[Provided data Boundary: Start]

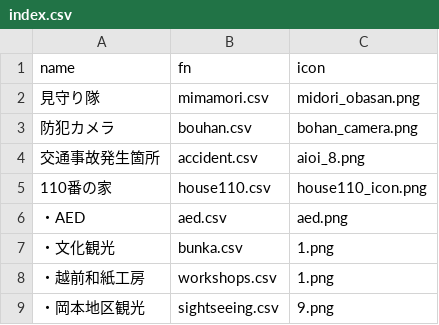
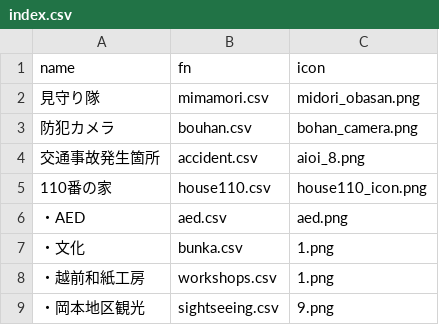
Before and after one commit to nknhb966/ozowara-shoukasen, a CSV file: index.csv, drawn as a sheet.

Commit message:
Update index.csv

```diff
--- a/index.csv
+++ b/index.csv
@@ -6,3 +6,3 @@
 ・AED,aed.csv,aed.png
-・文化観光,bunka.csv,1.png
+・文化,bunka.csv,1.png
 ・越前和紙工房,workshops.csv,1.png
```
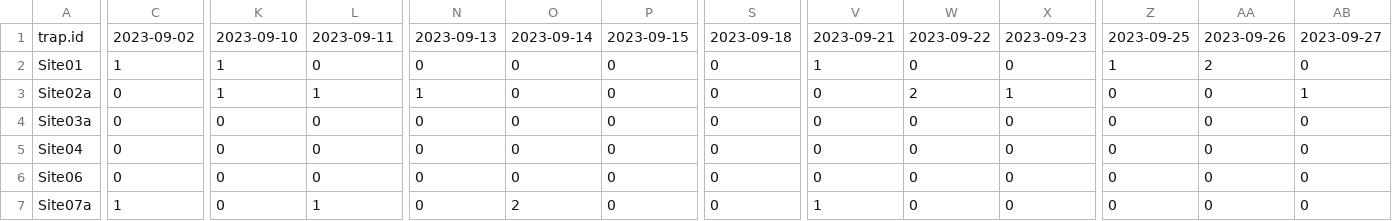
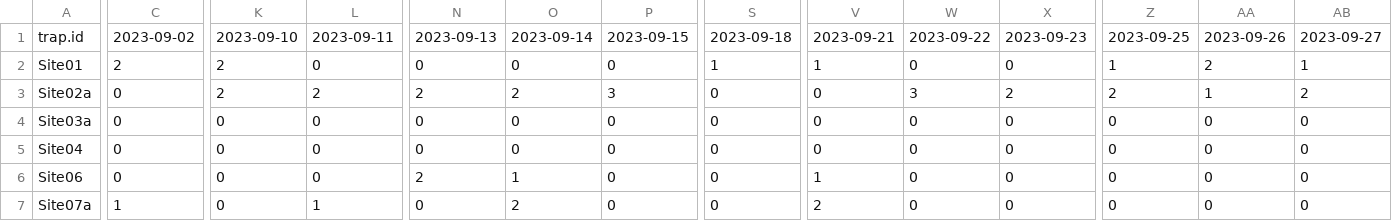
Before and after one commit to andrew-barnas/Oak-Bay-Deer-Density, a CSV file: 1.2 Data Prep/outputs/unmarked_matrix_sept_2023.csv, drawn as a sheet; only a part is shown, gaps mark what is left out; the diff covers the shown part only; the diff names each change by its address in the sheet, - before the commit and + after, or states it on an @@ line.

```diff
--- a/1.2 Data Prep/outputs/unmarked_matrix_sept_2023.csv
+++ b/1.2 Data Prep/outputs/unmarked_matrix_sept_2023.csv
-C2: 1
+C2: 2
-K2:K3: 1
+K2:K3: 2
-S2: 0
+S2: 1
-AB2: 0
+AB2: 1
-L3: 1
+L3: 2
-N3: 1
+N3: 2
-O3: 0
+O3: 2
-P3: 0
+P3: 3
-W3: 2
+W3: 3
-X3: 1
+X3: 2
-Z3: 0
+Z3: 2
-AA3: 0
+AA3: 1
-AB3: 1
+AB3: 2
-N6: 0
+N6: 2
-O6: 0
+O6: 1
-V6: 0
+V6: 1
-V7: 1
+V7: 2
```
Also changed, not shown: 103 edited cells elsewhere in this file, 1.2 Data Prep/outputs/unmarked_matrix_fall_2019.csv, 1.2 Data Prep/outputs/unmarked_matrix_sept_2018.csv, 21 other files.
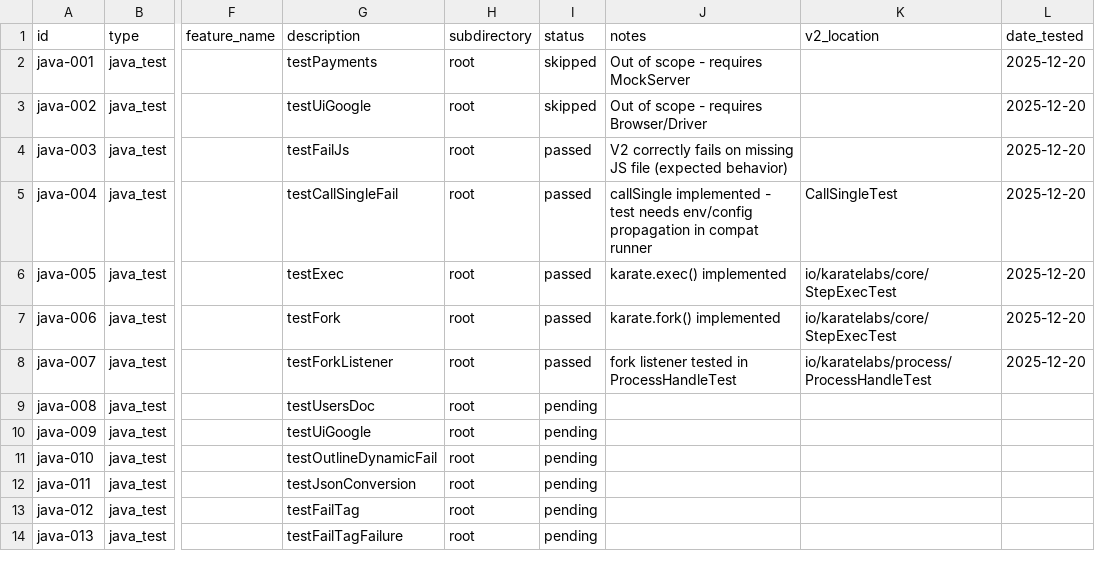
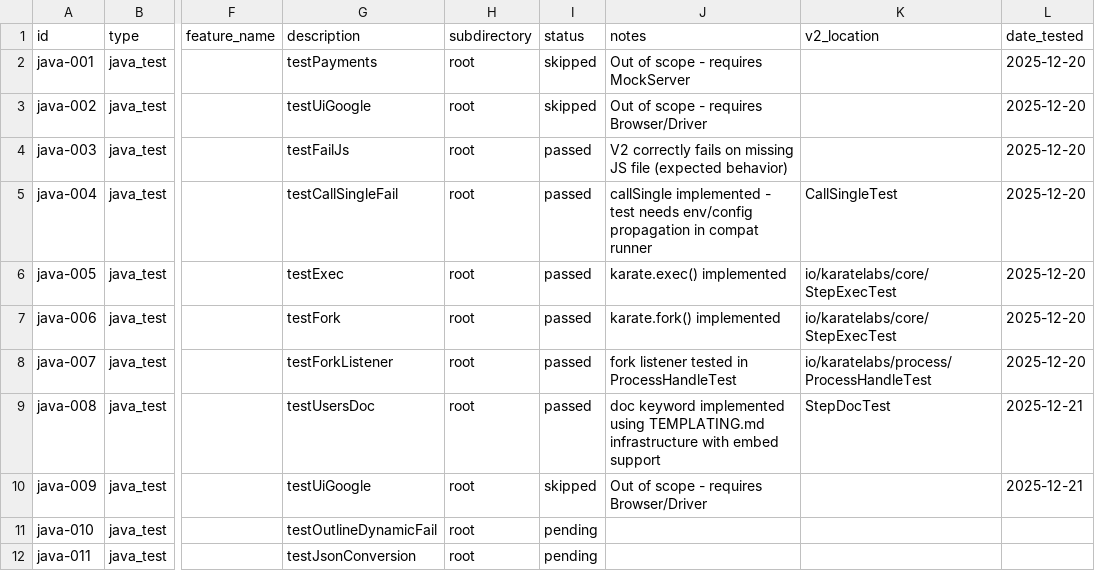
Before and after one commit to karatelabs/karate-v2, a CSV file: docs/V1_BASELINE.csv, drawn as a sheet; only a part is shown, gaps mark what is left out; the shorter side is filled out with more unchanged rows; the diff names each change by its address in the sheet, - before the commit and + after, or states it on an @@ line.

```diff
--- a/docs/V1_BASELINE.csv
+++ b/docs/V1_BASELINE.csv
-I9 (status): pending
+I9 (status): passed
-J9 (notes): (empty)
+J9 (notes): doc keyword implemented using TEMPLATING.md infrastructure with embed support
-K9 (v2_location): (empty)
+K9 (v2_location): StepDocTest
-L9:L10 (date_tested): (empty)
+L9:L10 (date_tested): 2025-12-21
-I10 (status): pending
+I10 (status): skipped
-J10 (notes): (empty)
+J10 (notes): Out of scope - requires Browser/Driver
```
Also changed, not shown: 6 other files.
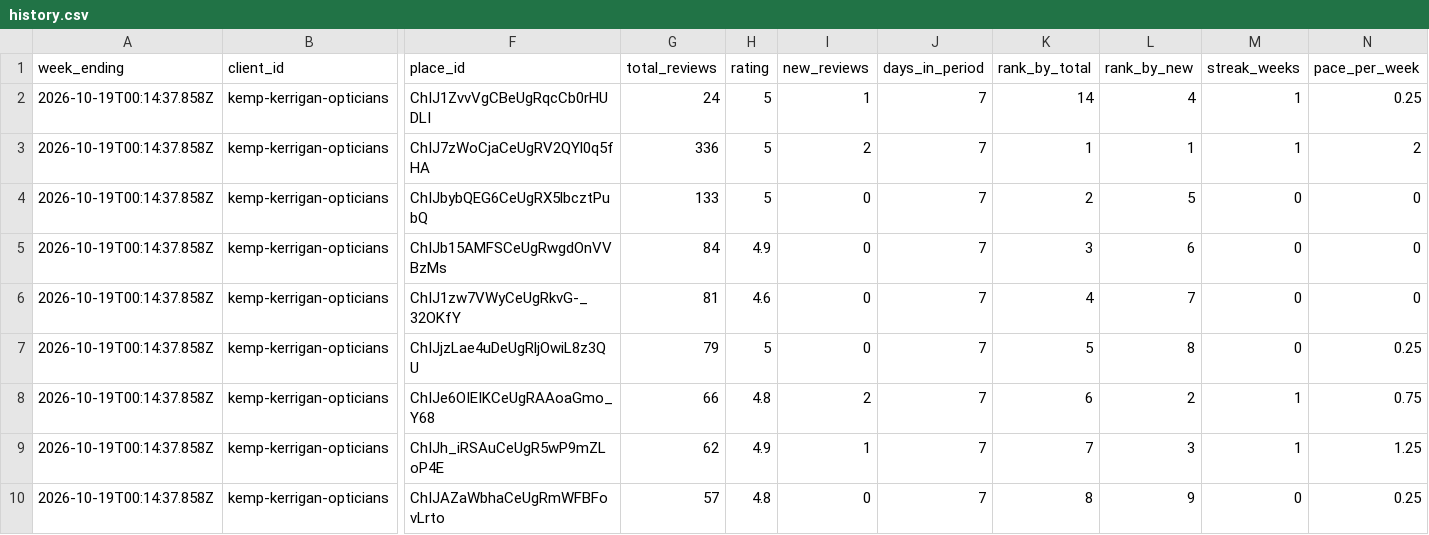
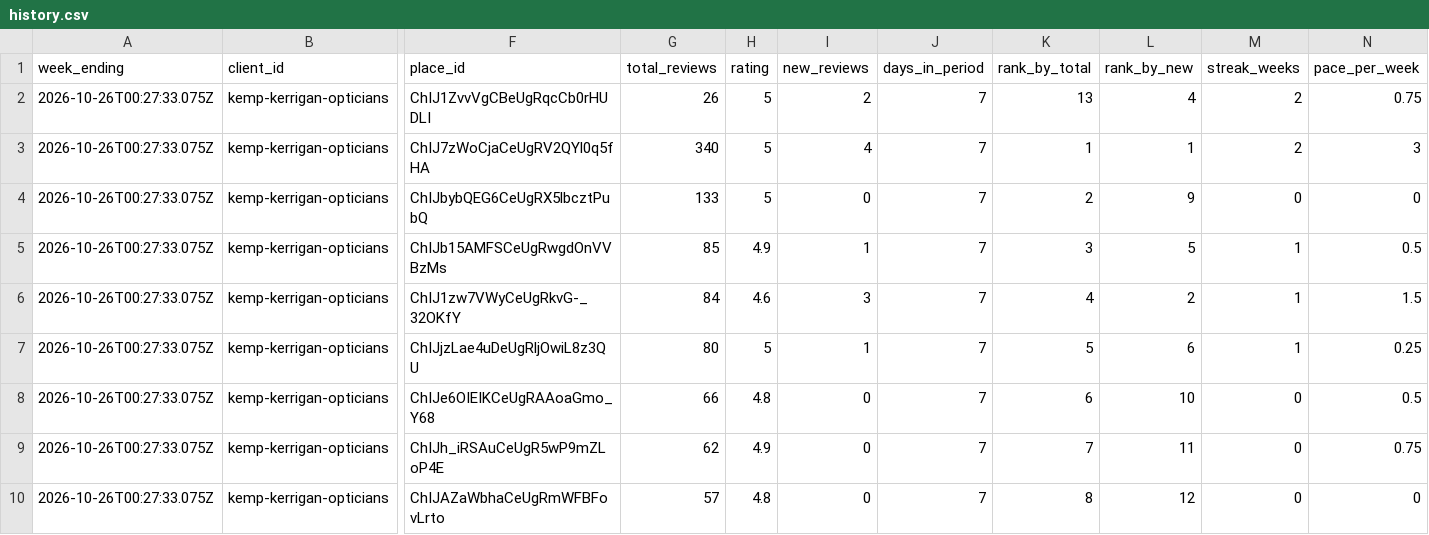
Before and after one commit to springviewmarketing/Google-Reviews, a CSV file: review-tracker/reports/history.csv, drawn as a sheet; only a part is shown, gaps mark what is left out; the diff covers the shown part only; the diff names each change by its address in the sheet, - before the commit and + after, or states it on an @@ line.

```diff
--- a/review-tracker/reports/history.csv
+++ b/review-tracker/reports/history.csv
-A2:A10 (week_ending): 2026-10-19T00:14:37.858Z
+A2:A10 (week_ending): 2026-10-26T00:27:33.075Z
-G2 (total_reviews): 24
+G2 (total_reviews): 26
-I2 (new_reviews): 1
+I2 (new_reviews): 2
-K2 (rank_by_total): 14
+K2 (rank_by_total): 13
-M2:M3 (streak_weeks): 1
+M2:M3 (streak_weeks): 2
-N2 (pace_per_week): 0.25
+N2 (pace_per_week): 0.75
-G3 (total_reviews): 336
+G3 (total_reviews): 340
-I3 (new_reviews): 2
+I3 (new_reviews): 4
-N3 (pace_per_week): 2
+N3 (pace_per_week): 3
-L4 (rank_by_new): 5
+L4 (rank_by_new): 9
-G5 (total_reviews): 84
+G5 (total_reviews): 85
-I5 (new_reviews): 0
+I5 (new_reviews): 1
-L5 (rank_by_new): 6
+L5 (rank_by_new): 5
-M5:M7 (streak_weeks): 0
+M5:M7 (streak_weeks): 1
-N5 (pace_per_week): 0
+N5 (pace_per_week): 0.5
-G6 (total_reviews): 81
+G6 (total_reviews): 84
-I6 (new_reviews): 0
+I6 (new_reviews): 3
-L6 (rank_by_new): 7
+L6 (rank_by_new): 2
-N6 (pace_per_week): 0
+N6 (pace_per_week): 1.5
-G7 (total_reviews): 79
+G7 (total_reviews): 80
-I7 (new_reviews): 0
+I7 (new_reviews): 1
-L7 (rank_by_new): 8
+L7 (rank_by_new): 6
-I8 (new_reviews): 2
+I8 (new_reviews): 0
-L8 (rank_by_new): 2
+L8 (rank_by_new): 10
-M8:M9 (streak_weeks): 1
+M8:M9 (streak_weeks): 0
-N8 (pace_per_week): 0.75
+N8 (pace_per_week): 0.5
-I9 (new_reviews): 1
+I9 (new_reviews): 0
-L9 (rank_by_new): 3
+L9 (rank_by_new): 11
-N9 (pace_per_week): 1.25
+N9 (pace_per_week): 0.75
-L10 (rank_by_new): 9
+L10 (rank_by_new): 12
-N10 (pace_per_week): 0.25
+N10 (pace_per_week): 0
```
Also changed, not shown: 65 edited cells elsewhere in this file, 11 other files.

[Provided data Boundary: End]

Task prompt = Type out the data above once more, exactly, with no images included.

Response to the exercise =
Before and after one commit to nknhb966/ozowara-shoukasen, a CSV file: index.csv, drawn as a sheet.

Commit message:
Update index.csv

```diff
--- a/index.csv
+++ b/index.csv
@@ -6,3 +6,3 @@
 ・AED,aed.csv,aed.png
-・文化観光,bunka.csv,1.png
+・文化,bunka.csv,1.png
 ・越前和紙工房,workshops.csv,1.png
```
Before and after one commit to andrew-barnas/Oak-Bay-Deer-Density, a CSV file: 1.2 Data Prep/outputs/unmarked_matrix_sept_2023.csv, drawn as a sheet; only a part is shown, gaps mark what is left out; the diff covers the shown part only; the diff names each change by its address in the sheet, - before the commit and + after, or states it on an @@ line.

```diff
--- a/1.2 Data Prep/outputs/unmarked_matrix_sept_2023.csv
+++ b/1.2 Data Prep/outputs/unmarked_matrix_sept_2023.csv
-C2: 1
+C2: 2
-K2:K3: 1
+K2:K3: 2
-S2: 0
+S2: 1
-AB2: 0
+AB2: 1
-L3: 1
+L3: 2
-N3: 1
+N3: 2
-O3: 0
+O3: 2
-P3: 0
+P3: 3
-W3: 2
+W3: 3
-X3: 1
+X3: 2
-Z3: 0
+Z3: 2
-AA3: 0
+AA3: 1
-AB3: 1
+AB3: 2
-N6: 0
+N6: 2
-O6: 0
+O6: 1
-V6: 0
+V6: 1
-V7: 1
+V7: 2
```
Also changed, not shown: 103 edited cells elsewhere in this file, 1.2 Data Prep/outputs/unmarked_matrix_fall_2019.csv, 1.2 Data Prep/outputs/unmarked_matrix_sept_2018.csv, 21 other files.
Before and after one commit to karatelabs/karate-v2, a CSV file: docs/V1_BASELINE.csv, drawn as a sheet; only a part is shown, gaps mark what is left out; the shorter side is filled out with more unchanged rows; the diff names each change by its address in the sheet, - before the commit and + after, or states it on an @@ line.

```diff
--- a/docs/V1_BASELINE.csv
+++ b/docs/V1_BASELINE.csv
-I9 (status): pending
+I9 (status): passed
-J9 (notes): (empty)
+J9 (notes): doc keyword implemented using TEMPLATING.md infrastructure with embed support
-K9 (v2_location): (empty)
+K9 (v2_location): StepDocTest
-L9:L10 (date_tested): (empty)
+L9:L10 (date_tested): 2025-12-21
-I10 (status): pending
+I10 (status): skipped
-J10 (notes): (empty)
+J10 (notes): Out of scope - requires Browser/Driver
```
Also changed, not shown: 6 other files.
Before and after one commit to springviewmarketing/Google-Reviews, a CSV file: review-tracker/reports/history.csv, drawn as a sheet; only a part is shown, gaps mark what is left out; the diff covers the shown part only; the diff names each change by its address in the sheet, - before the commit and + after, or states it on an @@ line.

```diff
--- a/review-tracker/reports/history.csv
+++ b/review-tracker/reports/history.csv
-A2:A10 (week_ending): 2026-10-19T00:14:37.858Z
+A2:A10 (week_ending): 2026-10-26T00:27:33.075Z
-G2 (total_reviews): 24
+G2 (total_reviews): 26
-I2 (new_reviews): 1
+I2 (new_reviews): 2
-K2 (rank_by_total): 14
+K2 (rank_by_total): 13
-M2:M3 (streak_weeks): 1
+M2:M3 (streak_weeks): 2
-N2 (pace_per_week): 0.25
+N2 (pace_per_week): 0.75
-G3 (total_reviews): 336
+G3 (total_reviews): 340
-I3 (new_reviews): 2
+I3 (new_reviews): 4
-N3 (pace_per_week): 2
+N3 (pace_per_week): 3
-L4 (rank_by_new): 5
+L4 (rank_by_new): 9
-G5 (total_reviews): 84
+G5 (total_reviews): 85
-I5 (new_reviews): 0
+I5 (new_reviews): 1
-L5 (rank_by_new): 6
+L5 (rank_by_new): 5
-M5:M7 (streak_weeks): 0
+M5:M7 (streak_weeks): 1
-N5 (pace_per_week): 0
+N5 (pace_per_week): 0.5
-G6 (total_reviews): 81
+G6 (total_reviews): 84
-I6 (new_reviews): 0
+I6 (new_reviews): 3
-L6 (rank_by_new): 7
+L6 (rank_by_new): 2
-N6 (pace_per_week): 0
+N6 (pace_per_week): 1.5
-G7 (total_reviews): 79
+G7 (total_reviews): 80
-I7 (new_reviews): 0
+I7 (new_reviews): 1
-L7 (rank_by_new): 8
+L7 (rank_by_new): 6
-I8 (new_reviews): 2
+I8 (new_reviews): 0
-L8 (rank_by_new): 2
+L8 (rank_by_new): 10
-M8:M9 (streak_weeks): 1
+M8:M9 (streak_weeks): 0
-N8 (pace_per_week): 0.75
+N8 (pace_per_week): 0.5
-I9 (new_reviews): 1
+I9 (new_reviews): 0
-L9 (rank_by_new): 3
+L9 (rank_by_new): 11
-N9 (pace_per_week): 1.25
+N9 (pace_per_week): 0.75
-L10 (rank_by_new): 9
+L10 (rank_by_new): 12
-N10 (pace_per_week): 0.25
+N10 (pace_per_week): 0
```
Also changed, not shown: 65 edited cells elsewhere in this file, 11 other files.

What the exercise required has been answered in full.